▶ Activity
Among the records below, find the lines with the word "hover" and copy them.

####################

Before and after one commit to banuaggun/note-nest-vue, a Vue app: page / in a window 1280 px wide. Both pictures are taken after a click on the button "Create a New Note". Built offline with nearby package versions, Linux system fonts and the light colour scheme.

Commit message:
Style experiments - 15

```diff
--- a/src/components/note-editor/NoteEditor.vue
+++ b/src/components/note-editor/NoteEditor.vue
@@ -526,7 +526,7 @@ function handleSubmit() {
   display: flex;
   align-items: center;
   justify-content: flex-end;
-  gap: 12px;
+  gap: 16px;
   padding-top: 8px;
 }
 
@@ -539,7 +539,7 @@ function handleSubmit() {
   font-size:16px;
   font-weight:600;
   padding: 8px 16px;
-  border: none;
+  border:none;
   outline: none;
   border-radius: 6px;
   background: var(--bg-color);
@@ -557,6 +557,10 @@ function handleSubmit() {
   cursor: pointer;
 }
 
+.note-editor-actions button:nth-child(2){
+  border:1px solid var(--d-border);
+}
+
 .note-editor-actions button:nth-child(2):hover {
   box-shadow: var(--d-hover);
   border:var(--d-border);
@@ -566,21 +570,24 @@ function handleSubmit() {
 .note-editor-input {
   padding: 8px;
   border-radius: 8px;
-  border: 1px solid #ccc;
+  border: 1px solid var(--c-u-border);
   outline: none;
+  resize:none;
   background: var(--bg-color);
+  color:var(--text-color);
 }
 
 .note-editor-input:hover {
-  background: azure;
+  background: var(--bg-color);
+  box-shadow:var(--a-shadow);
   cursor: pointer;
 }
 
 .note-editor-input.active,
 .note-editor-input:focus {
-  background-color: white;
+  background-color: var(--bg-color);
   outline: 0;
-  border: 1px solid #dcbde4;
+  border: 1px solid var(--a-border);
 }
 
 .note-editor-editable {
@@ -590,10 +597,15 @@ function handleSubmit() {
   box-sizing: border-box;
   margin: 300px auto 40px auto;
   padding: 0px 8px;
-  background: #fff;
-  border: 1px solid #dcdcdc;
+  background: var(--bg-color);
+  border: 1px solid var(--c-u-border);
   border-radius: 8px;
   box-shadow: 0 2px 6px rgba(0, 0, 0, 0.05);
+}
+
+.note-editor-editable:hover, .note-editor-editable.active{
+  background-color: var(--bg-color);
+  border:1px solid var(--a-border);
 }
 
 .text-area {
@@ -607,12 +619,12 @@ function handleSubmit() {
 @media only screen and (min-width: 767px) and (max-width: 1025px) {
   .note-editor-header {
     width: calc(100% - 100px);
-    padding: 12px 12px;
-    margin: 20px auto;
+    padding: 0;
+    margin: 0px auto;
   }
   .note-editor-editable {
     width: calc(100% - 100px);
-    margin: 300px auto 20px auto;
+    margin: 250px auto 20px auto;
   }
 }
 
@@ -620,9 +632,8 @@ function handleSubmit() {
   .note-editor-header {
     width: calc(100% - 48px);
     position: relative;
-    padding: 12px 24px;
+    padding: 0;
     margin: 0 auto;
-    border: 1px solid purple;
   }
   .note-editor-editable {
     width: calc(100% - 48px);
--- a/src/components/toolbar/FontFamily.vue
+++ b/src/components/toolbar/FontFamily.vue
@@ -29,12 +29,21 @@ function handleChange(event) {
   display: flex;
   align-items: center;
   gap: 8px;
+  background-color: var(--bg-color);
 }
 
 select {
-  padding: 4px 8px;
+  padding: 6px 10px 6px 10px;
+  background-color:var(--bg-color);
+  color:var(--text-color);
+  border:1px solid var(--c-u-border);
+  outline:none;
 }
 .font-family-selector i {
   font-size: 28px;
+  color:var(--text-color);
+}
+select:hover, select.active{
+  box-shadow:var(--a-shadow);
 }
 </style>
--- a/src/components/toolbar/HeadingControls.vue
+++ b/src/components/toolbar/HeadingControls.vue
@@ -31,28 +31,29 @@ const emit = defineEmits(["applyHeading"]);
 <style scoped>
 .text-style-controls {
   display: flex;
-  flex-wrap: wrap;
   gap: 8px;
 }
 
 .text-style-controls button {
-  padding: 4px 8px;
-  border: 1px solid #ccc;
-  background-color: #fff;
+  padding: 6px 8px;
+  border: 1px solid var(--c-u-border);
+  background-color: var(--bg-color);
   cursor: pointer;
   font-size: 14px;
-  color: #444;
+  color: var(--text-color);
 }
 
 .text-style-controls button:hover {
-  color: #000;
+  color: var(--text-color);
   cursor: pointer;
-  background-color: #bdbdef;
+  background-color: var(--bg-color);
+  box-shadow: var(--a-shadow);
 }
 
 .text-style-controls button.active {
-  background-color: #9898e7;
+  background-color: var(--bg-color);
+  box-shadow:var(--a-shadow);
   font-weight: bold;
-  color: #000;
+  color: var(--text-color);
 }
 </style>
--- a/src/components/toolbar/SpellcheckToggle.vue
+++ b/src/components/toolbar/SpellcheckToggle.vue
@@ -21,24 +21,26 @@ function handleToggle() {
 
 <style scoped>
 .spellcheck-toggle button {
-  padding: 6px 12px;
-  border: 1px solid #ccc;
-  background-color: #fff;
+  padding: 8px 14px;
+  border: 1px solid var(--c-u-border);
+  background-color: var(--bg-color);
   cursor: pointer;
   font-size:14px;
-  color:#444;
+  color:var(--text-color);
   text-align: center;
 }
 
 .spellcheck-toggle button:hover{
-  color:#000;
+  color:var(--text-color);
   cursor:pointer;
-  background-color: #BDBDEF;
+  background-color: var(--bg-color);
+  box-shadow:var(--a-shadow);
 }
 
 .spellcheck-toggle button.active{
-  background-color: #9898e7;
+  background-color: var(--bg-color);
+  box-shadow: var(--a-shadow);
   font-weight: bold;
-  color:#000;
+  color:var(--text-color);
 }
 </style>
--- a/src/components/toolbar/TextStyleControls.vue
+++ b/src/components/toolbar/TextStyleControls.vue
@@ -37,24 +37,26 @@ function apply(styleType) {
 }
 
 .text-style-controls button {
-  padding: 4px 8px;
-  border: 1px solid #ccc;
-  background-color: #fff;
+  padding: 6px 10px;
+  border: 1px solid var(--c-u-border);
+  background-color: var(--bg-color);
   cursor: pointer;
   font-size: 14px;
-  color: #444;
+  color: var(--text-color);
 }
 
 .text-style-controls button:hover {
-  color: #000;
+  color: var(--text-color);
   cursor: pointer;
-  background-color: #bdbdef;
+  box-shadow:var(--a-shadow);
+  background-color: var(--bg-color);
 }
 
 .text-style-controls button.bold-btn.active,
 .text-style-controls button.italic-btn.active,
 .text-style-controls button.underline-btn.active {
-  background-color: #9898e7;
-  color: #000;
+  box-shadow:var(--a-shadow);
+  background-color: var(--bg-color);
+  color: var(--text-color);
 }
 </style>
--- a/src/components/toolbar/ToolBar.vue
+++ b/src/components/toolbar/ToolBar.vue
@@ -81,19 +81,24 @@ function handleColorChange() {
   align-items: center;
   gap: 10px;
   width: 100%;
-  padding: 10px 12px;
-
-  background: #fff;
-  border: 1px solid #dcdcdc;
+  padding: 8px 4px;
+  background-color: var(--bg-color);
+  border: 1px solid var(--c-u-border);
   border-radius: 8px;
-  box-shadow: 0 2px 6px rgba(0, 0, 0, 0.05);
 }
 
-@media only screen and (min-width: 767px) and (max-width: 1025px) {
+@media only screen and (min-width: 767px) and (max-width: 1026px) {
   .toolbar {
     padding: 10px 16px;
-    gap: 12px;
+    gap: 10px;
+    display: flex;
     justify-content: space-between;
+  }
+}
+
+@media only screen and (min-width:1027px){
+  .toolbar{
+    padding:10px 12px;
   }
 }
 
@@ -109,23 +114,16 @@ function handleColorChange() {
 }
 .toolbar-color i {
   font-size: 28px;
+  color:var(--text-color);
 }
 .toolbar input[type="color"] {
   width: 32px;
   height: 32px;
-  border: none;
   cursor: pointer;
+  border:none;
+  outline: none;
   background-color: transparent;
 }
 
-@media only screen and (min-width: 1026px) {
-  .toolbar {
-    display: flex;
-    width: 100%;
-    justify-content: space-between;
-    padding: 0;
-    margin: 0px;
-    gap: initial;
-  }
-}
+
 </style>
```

####################

▶ Reply to the task
 .note-editor-actions button:nth-child(2):hover {
   box-shadow: var(--d-hover);
 .note-editor-input:hover {
+.note-editor-editable:hover, .note-editor-editable.active{
+select:hover, select.active{
 .text-style-controls button:hover {
 .spellcheck-toggle button:hover{
 .text-style-controls button:hover {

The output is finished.